• [Work task]
Copy every record exactly, with nothing left out.

━━ Exercise material

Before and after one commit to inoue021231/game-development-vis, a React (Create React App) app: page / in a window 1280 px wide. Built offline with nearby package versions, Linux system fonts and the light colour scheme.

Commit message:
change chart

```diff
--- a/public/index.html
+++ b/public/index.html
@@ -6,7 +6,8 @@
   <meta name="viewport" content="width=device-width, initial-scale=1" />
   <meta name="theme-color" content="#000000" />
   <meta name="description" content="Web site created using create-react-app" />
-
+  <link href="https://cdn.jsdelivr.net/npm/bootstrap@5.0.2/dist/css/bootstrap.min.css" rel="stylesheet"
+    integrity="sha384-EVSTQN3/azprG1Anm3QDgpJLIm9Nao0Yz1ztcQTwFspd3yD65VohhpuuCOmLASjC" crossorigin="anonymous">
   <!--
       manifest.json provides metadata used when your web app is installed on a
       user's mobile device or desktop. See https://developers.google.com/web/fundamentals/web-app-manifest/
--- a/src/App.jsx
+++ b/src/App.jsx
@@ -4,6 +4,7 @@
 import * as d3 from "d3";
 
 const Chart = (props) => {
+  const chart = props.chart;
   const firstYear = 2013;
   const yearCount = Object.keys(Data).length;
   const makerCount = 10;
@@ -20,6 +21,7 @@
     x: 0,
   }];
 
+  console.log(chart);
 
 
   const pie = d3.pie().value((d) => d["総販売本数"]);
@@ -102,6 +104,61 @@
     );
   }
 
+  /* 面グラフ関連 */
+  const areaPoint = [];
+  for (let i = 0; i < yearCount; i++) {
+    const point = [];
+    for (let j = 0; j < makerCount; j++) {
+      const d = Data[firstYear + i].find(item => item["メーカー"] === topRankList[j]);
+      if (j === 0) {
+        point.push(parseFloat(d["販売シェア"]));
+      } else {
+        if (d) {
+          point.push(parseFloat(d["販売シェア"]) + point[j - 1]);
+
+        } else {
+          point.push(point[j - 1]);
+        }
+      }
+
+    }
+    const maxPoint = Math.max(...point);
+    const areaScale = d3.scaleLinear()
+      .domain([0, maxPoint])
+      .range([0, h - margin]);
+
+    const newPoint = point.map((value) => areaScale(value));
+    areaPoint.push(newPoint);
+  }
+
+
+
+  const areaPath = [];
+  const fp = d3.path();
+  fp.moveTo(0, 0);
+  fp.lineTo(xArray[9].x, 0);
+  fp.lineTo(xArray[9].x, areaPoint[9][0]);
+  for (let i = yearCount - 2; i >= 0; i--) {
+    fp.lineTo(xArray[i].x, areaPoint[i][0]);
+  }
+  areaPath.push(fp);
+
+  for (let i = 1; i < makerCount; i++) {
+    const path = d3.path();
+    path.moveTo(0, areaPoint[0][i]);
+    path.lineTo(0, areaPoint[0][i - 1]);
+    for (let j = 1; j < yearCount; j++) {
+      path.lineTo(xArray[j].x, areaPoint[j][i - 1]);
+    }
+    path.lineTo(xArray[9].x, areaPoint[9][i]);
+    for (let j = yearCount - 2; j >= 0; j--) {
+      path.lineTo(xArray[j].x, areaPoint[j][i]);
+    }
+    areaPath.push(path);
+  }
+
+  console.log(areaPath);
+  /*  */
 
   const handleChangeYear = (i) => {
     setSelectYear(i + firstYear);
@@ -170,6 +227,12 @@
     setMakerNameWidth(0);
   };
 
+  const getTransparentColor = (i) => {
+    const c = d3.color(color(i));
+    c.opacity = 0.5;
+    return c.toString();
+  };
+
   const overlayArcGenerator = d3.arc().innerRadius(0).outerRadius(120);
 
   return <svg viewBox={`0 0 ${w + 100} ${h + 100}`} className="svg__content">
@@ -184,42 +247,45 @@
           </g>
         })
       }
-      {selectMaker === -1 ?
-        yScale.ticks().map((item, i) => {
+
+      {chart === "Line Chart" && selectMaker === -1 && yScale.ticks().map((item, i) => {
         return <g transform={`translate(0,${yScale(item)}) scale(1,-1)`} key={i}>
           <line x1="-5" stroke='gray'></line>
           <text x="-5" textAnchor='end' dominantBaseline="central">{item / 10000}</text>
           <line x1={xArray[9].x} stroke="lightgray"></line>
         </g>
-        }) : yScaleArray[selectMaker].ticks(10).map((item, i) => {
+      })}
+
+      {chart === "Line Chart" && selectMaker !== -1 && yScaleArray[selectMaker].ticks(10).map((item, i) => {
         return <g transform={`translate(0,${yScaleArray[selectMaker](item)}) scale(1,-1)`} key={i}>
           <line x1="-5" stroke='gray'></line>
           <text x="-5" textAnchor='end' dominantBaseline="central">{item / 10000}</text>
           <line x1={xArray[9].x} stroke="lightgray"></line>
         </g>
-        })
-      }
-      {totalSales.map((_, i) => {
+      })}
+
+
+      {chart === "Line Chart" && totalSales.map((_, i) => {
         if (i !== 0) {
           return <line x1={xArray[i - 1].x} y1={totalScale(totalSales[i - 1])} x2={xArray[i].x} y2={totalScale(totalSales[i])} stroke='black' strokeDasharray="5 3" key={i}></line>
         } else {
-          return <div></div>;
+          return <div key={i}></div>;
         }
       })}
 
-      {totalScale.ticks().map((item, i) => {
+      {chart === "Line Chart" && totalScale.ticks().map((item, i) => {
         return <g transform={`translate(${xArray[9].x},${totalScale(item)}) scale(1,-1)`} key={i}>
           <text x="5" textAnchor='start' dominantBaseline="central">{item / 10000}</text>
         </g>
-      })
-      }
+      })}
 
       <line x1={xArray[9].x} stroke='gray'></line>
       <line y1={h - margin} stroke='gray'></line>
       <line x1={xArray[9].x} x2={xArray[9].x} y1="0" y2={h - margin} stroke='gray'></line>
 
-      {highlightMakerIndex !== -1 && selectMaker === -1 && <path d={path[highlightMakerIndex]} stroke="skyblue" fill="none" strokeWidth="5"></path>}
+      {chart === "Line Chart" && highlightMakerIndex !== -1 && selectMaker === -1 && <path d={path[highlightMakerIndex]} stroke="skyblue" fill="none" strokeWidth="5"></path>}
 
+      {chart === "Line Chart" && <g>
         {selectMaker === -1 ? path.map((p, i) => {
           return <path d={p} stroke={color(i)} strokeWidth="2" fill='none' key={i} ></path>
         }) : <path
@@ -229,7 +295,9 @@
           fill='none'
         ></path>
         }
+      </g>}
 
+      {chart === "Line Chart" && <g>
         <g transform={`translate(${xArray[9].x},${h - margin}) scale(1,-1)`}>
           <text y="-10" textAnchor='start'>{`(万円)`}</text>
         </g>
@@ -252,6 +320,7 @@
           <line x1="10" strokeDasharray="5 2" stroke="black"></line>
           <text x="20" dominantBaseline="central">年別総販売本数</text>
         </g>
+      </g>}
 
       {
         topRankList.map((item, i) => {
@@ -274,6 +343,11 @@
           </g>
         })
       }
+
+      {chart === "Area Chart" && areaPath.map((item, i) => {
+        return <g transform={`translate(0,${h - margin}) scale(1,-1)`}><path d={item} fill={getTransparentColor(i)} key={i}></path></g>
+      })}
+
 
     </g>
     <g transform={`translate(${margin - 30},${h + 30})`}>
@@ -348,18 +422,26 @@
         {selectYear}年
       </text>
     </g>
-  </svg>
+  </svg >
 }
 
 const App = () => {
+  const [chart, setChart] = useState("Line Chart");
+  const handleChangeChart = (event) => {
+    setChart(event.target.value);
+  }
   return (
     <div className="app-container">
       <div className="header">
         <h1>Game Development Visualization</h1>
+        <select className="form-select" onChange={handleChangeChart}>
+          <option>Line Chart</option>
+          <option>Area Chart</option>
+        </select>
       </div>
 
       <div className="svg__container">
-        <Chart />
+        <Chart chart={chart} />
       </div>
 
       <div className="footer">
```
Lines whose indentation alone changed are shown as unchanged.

━━━━

• [Exercise output]
Before and after one commit to inoue021231/game-development-vis, a React (Create React App) app: page / in a window 1280 px wide. Built offline with nearby package versions, Linux system fonts and the light colour scheme.

Commit message:
change chart

```diff
--- a/public/index.html
+++ b/public/index.html
@@ -6,7 +6,8 @@
   <meta name="viewport" content="width=device-width, initial-scale=1" />
   <meta name="theme-color" content="#000000" />
   <meta name="description" content="Web site created using create-react-app" />
-
+  <link href="https://cdn.jsdelivr.net/npm/bootstrap@5.0.2/dist/css/bootstrap.min.css" rel="stylesheet"
+    integrity="sha384-EVSTQN3/azprG1Anm3QDgpJLIm9Nao0Yz1ztcQTwFspd3yD65VohhpuuCOmLASjC" crossorigin="anonymous">
   <!--
       manifest.json provides metadata used when your web app is installed on a
       user's mobile device or desktop. See https://developers.google.com/web/fundamentals/web-app-manifest/
--- a/src/App.jsx
+++ b/src/App.jsx
@@ -4,6 +4,7 @@
 import * as d3 from "d3";
 
 const Chart = (props) => {
+  const chart = props.chart;
   const firstYear = 2013;
   const yearCount = Object.keys(Data).length;
   const makerCount = 10;
@@ -20,6 +21,7 @@
     x: 0,
   }];
 
+  console.log(chart);
 
 
   const pie = d3.pie().value((d) => d["総販売本数"]);
@@ -102,6 +104,61 @@
     );
   }
 
+  /* 面グラフ関連 */
+  const areaPoint = [];
+  for (let i = 0; i < yearCount; i++) {
+    const point = [];
+    for (let j = 0; j < makerCount; j++) {
+      const d = Data[firstYear + i].find(item => item["メーカー"] === topRankList[j]);
+      if (j === 0) {
+        point.push(parseFloat(d["販売シェア"]));
+      } else {
+        if (d) {
+          point.push(parseFloat(d["販売シェア"]) + point[j - 1]);
+
+        } else {
+          point.push(point[j - 1]);
+        }
+      }
+
+    }
+    const maxPoint = Math.max(...point);
+    const areaScale = d3.scaleLinear()
+      .domain([0, maxPoint])
+      .range([0, h - margin]);
+
+    const newPoint = point.map((value) => areaScale(value));
+    areaPoint.push(newPoint);
+  }
+
+
+
+  const areaPath = [];
+  const fp = d3.path();
+  fp.moveTo(0, 0);
+  fp.lineTo(xArray[9].x, 0);
+  fp.lineTo(xArray[9].x, areaPoint[9][0]);
+  for (let i = yearCount - 2; i >= 0; i--) {
+    fp.lineTo(xArray[i].x, areaPoint[i][0]);
+  }
+  areaPath.push(fp);
+
+  for (let i = 1; i < makerCount; i++) {
+    const path = d3.path();
+    path.moveTo(0, areaPoint[0][i]);
+    path.lineTo(0, areaPoint[0][i - 1]);
+    for (let j = 1; j < yearCount; j++) {
+      path.lineTo(xArray[j].x, areaPoint[j][i - 1]);
+    }
+    path.lineTo(xArray[9].x, areaPoint[9][i]);
+    for (let j = yearCount - 2; j >= 0; j--) {
+      path.lineTo(xArray[j].x, areaPoint[j][i]);
+    }
+    areaPath.push(path);
+  }
+
+  console.log(areaPath);
+  /*  */
 
   const handleChangeYear = (i) => {
     setSelectYear(i + firstYear);
@@ -170,6 +227,12 @@
     setMakerNameWidth(0);
   };
 
+  const getTransparentColor = (i) => {
+    const c = d3.color(color(i));
+    c.opacity = 0.5;
+    return c.toString();
+  };
+
   const overlayArcGenerator = d3.arc().innerRadius(0).outerRadius(120);
 
   return <svg viewBox={`0 0 ${w + 100} ${h + 100}`} className="svg__content">
@@ -184,42 +247,45 @@
           </g>
         })
       }
-      {selectMaker === -1 ?
-        yScale.ticks().map((item, i) => {
+
+      {chart === "Line Chart" && selectMaker === -1 && yScale.ticks().map((item, i) => {
         return <g transform={`translate(0,${yScale(item)}) scale(1,-1)`} key={i}>
           <line x1="-5" stroke='gray'></line>
           <text x="-5" textAnchor='end' dominantBaseline="central">{item / 10000}</text>
           <line x1={xArray[9].x} stroke="lightgray"></line>
         </g>
-        }) : yScaleArray[selectMaker].ticks(10).map((item, i) => {
+      })}
+
+      {chart === "Line Chart" && selectMaker !== -1 && yScaleArray[selectMaker].ticks(10).map((item, i) => {
         return <g transform={`translate(0,${yScaleArray[selectMaker](item)}) scale(1,-1)`} key={i}>
           <line x1="-5" stroke='gray'></line>
           <text x="-5" textAnchor='end' dominantBaseline="central">{item / 10000}</text>
           <line x1={xArray[9].x} stroke="lightgray"></line>
         </g>
-        })
-      }
-      {totalSales.map((_, i) => {
+      })}
+
+
+      {chart === "Line Chart" && totalSales.map((_, i) => {
         if (i !== 0) {
           return <line x1={xArray[i - 1].x} y1={totalScale(totalSales[i - 1])} x2={xArray[i].x} y2={totalScale(totalSales[i])} stroke='black' strokeDasharray="5 3" key={i}></line>
         } else {
-          return <div></div>;
+          return <div key={i}></div>;
         }
       })}
 
-      {totalScale.ticks().map((item, i) => {
+      {chart === "Line Chart" && totalScale.ticks().map((item, i) => {
         return <g transform={`translate(${xArray[9].x},${totalScale(item)}) scale(1,-1)`} key={i}>
           <text x="5" textAnchor='start' dominantBaseline="central">{item / 10000}</text>
         </g>
-      })
-      }
+      })}
 
       <line x1={xArray[9].x} stroke='gray'></line>
       <line y1={h - margin} stroke='gray'></line>
       <line x1={xArray[9].x} x2={xArray[9].x} y1="0" y2={h - margin} stroke='gray'></line>
 
-      {highlightMakerIndex !== -1 && selectMaker === -1 && <path d={path[highlightMakerIndex]} stroke="skyblue" fill="none" strokeWidth="5"></path>}
+      {chart === "Line Chart" && highlightMakerIndex !== -1 && selectMaker === -1 && <path d={path[highlightMakerIndex]} stroke="skyblue" fill="none" strokeWidth="5"></path>}
 
+      {chart === "Line Chart" && <g>
         {selectMaker === -1 ? path.map((p, i) => {
           return <path d={p} stroke={color(i)} strokeWidth="2" fill='none' key={i} ></path>
         }) : <path
@@ -229,7 +295,9 @@
           fill='none'
         ></path>
         }
+      </g>}
 
+      {chart === "Line Chart" && <g>
         <g transform={`translate(${xArray[9].x},${h - margin}) scale(1,-1)`}>
           <text y="-10" textAnchor='start'>{`(万円)`}</text>
         </g>
@@ -252,6 +320,7 @@
           <line x1="10" strokeDasharray="5 2" stroke="black"></line>
           <text x="20" dominantBaseline="central">年別総販売本数</text>
         </g>
+      </g>}
 
       {
         topRankList.map((item, i) => {
@@ -274,6 +343,11 @@
           </g>
         })
       }
+
+      {chart === "Area Chart" && areaPath.map((item, i) => {
+        return <g transform={`translate(0,${h - margin}) scale(1,-1)`}><path d={item} fill={getTransparentColor(i)} key={i}></path></g>
+      })}
+
 
     </g>
     <g transform={`translate(${margin - 30},${h + 30})`}>
@@ -348,18 +422,26 @@
         {selectYear}年
       </text>
     </g>
-  </svg>
+  </svg >
 }
 
 const App = () => {
+  const [chart, setChart] = useState("Line Chart");
+  const handleChangeChart = (event) => {
+    setChart(event.target.value);
+  }
   return (
     <div className="app-container">
       <div className="header">
         <h1>Game Development Visualization</h1>
+        <select className="form-select" onChange={handleChangeChart}>
+          <option>Line Chart</option>
+          <option>Area Chart</option>
+        </select>
       </div>
 
       <div className="svg__container">
-        <Chart />
+        <Chart chart={chart} />
       </div>
 
       <div className="footer">
```
Lines whose indentation alone changed are shown as unchanged.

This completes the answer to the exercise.